* Task goal
Scan the entries below for the word "stroke". Copy out every line in which it occurs.
::: Data for review :::
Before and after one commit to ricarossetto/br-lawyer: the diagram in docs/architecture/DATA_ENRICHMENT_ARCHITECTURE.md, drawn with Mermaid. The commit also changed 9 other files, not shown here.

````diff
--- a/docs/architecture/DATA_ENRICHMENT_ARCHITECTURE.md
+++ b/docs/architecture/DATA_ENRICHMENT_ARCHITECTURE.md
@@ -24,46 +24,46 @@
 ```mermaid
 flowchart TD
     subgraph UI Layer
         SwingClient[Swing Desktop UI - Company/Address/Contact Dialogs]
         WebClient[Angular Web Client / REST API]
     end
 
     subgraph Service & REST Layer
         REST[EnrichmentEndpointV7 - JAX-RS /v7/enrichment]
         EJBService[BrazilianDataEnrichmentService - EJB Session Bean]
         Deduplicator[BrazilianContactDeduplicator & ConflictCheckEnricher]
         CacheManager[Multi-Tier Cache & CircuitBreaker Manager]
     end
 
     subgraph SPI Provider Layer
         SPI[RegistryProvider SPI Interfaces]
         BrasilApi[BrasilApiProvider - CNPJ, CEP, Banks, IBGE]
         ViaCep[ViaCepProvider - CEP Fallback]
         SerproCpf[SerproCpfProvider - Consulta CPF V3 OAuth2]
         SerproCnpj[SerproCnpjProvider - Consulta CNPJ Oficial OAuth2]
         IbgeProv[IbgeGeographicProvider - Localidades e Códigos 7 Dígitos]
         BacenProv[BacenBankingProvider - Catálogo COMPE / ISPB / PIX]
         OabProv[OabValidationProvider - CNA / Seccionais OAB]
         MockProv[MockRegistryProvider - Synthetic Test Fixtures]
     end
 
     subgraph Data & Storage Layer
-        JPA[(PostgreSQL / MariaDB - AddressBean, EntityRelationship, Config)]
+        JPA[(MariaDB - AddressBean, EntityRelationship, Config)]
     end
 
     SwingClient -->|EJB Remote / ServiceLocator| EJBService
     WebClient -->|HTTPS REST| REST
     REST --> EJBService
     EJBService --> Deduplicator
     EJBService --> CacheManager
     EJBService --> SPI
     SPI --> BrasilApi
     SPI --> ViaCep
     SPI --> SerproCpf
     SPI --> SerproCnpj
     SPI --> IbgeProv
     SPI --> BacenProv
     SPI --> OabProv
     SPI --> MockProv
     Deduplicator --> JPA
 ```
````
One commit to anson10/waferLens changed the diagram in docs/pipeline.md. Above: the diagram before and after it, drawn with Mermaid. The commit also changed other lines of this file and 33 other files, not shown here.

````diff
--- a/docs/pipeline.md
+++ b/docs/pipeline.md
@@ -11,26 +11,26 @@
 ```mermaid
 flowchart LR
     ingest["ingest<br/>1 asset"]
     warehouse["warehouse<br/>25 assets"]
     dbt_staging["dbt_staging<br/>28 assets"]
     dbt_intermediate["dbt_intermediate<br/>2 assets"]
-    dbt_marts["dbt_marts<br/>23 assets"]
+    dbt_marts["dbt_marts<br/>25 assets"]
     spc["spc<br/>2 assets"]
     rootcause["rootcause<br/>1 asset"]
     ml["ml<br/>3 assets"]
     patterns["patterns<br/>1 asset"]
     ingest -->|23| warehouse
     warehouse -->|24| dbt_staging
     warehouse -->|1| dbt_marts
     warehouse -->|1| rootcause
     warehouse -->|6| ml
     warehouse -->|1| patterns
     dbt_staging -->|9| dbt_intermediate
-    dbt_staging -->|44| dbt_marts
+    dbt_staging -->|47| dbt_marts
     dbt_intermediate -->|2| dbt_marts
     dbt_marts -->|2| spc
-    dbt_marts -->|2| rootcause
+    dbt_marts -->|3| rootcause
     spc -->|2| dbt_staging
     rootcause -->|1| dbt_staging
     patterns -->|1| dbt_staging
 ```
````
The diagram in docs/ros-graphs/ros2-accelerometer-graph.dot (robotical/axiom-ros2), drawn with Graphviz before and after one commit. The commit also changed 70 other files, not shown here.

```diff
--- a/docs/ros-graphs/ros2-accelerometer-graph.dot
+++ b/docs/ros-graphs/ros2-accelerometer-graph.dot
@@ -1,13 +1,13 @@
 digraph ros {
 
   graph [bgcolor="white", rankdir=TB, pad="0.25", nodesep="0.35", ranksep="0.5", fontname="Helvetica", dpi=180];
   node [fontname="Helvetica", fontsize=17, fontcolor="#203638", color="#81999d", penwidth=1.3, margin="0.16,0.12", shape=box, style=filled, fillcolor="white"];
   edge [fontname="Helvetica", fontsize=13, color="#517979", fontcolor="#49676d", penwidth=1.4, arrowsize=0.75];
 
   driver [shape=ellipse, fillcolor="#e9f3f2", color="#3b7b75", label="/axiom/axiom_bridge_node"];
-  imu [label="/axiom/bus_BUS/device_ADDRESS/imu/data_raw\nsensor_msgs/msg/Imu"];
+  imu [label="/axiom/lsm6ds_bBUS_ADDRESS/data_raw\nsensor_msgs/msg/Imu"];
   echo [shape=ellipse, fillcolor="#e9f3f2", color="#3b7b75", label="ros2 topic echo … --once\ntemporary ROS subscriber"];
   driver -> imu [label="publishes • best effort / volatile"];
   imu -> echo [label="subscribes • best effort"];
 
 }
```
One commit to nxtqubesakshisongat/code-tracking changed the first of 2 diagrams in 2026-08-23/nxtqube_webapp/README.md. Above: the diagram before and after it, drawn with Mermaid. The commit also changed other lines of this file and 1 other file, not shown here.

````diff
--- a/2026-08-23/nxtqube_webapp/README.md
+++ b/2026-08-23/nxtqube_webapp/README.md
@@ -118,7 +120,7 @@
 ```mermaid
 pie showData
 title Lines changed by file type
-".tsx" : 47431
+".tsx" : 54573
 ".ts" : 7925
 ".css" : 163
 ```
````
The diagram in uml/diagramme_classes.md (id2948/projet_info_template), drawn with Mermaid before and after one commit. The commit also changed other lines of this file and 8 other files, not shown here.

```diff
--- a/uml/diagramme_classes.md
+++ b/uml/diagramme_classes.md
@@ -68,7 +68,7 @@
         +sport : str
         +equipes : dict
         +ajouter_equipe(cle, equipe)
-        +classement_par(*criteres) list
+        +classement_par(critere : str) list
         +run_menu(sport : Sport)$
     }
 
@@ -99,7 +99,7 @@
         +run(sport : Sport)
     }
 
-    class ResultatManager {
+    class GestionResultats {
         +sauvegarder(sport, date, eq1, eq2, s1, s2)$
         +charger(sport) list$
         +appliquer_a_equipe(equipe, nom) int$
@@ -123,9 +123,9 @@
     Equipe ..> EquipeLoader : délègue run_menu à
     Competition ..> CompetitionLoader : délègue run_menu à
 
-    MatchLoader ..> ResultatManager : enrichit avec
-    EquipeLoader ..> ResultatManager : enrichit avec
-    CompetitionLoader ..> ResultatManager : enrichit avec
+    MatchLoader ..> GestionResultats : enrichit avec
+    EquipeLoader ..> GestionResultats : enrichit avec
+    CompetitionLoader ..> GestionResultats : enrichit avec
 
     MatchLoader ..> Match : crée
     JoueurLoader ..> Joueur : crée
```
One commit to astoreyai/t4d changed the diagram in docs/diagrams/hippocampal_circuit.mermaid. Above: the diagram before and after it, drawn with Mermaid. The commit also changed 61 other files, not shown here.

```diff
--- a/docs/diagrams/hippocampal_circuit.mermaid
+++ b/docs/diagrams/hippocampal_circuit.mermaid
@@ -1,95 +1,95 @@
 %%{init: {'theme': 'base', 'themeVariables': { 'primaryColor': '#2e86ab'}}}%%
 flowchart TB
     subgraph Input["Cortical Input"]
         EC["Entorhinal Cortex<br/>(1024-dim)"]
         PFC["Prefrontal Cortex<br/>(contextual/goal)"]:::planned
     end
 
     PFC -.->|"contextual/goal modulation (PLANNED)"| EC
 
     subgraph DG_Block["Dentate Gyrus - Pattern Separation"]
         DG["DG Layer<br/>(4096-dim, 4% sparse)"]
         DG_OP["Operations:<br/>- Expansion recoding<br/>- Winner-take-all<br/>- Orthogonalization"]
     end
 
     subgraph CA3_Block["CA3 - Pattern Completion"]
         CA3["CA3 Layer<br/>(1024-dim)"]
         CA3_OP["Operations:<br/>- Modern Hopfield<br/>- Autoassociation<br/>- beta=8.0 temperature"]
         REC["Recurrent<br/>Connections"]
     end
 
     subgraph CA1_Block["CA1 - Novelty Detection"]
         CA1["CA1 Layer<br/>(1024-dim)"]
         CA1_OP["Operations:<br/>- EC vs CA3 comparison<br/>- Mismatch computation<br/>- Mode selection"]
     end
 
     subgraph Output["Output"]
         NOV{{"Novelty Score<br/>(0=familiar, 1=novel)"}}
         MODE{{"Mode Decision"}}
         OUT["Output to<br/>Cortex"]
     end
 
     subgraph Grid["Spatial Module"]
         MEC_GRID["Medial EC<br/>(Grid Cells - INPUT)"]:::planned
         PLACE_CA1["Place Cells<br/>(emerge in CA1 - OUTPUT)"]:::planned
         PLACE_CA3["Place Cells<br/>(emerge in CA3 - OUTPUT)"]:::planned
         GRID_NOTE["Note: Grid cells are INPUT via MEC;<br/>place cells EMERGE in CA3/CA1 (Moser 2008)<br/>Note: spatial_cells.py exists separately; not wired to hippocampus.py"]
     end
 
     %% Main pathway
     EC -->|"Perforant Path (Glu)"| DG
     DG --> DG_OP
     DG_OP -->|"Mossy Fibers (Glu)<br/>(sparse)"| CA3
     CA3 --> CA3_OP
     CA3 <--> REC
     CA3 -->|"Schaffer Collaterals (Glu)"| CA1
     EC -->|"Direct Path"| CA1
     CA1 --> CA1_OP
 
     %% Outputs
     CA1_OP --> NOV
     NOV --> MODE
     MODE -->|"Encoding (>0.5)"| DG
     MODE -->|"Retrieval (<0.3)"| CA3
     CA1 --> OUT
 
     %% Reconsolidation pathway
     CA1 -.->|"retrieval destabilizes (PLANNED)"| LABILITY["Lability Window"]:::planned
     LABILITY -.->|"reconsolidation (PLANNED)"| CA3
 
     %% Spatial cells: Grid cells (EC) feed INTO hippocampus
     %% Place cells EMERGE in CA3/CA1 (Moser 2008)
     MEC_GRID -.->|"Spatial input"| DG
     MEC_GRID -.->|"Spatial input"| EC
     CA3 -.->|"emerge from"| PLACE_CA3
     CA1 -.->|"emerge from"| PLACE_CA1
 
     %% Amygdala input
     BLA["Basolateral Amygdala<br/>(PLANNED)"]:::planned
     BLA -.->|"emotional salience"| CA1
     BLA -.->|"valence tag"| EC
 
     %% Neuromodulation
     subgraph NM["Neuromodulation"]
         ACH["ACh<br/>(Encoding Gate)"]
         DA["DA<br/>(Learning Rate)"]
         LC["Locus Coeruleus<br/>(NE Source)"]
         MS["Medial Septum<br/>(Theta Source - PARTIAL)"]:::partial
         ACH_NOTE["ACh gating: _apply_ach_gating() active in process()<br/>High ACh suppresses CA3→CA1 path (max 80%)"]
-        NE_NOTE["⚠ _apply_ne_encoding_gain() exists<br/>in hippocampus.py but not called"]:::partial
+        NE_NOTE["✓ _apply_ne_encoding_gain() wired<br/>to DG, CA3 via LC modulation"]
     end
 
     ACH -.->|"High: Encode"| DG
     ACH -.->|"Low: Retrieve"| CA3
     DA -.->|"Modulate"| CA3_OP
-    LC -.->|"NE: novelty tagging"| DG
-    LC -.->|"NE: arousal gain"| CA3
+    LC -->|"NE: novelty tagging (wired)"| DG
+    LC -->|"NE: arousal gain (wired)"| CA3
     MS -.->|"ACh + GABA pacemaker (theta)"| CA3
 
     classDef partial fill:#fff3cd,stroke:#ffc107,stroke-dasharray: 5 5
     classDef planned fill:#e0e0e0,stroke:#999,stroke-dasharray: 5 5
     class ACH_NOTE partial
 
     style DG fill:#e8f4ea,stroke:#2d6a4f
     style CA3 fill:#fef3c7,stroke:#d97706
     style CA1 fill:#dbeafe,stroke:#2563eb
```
:::
* Answer area
     classDef partial fill:#fff3cd,stroke:#ffc107,stroke-dasharray: 5 5
     classDef planned fill:#e0e0e0,stroke:#999,stroke-dasharray: 5 5
     style DG fill:#e8f4ea,stroke:#2d6a4f
     style CA3 fill:#fef3c7,stroke:#d97706
     style CA1 fill:#dbeafe,stroke:#2563eb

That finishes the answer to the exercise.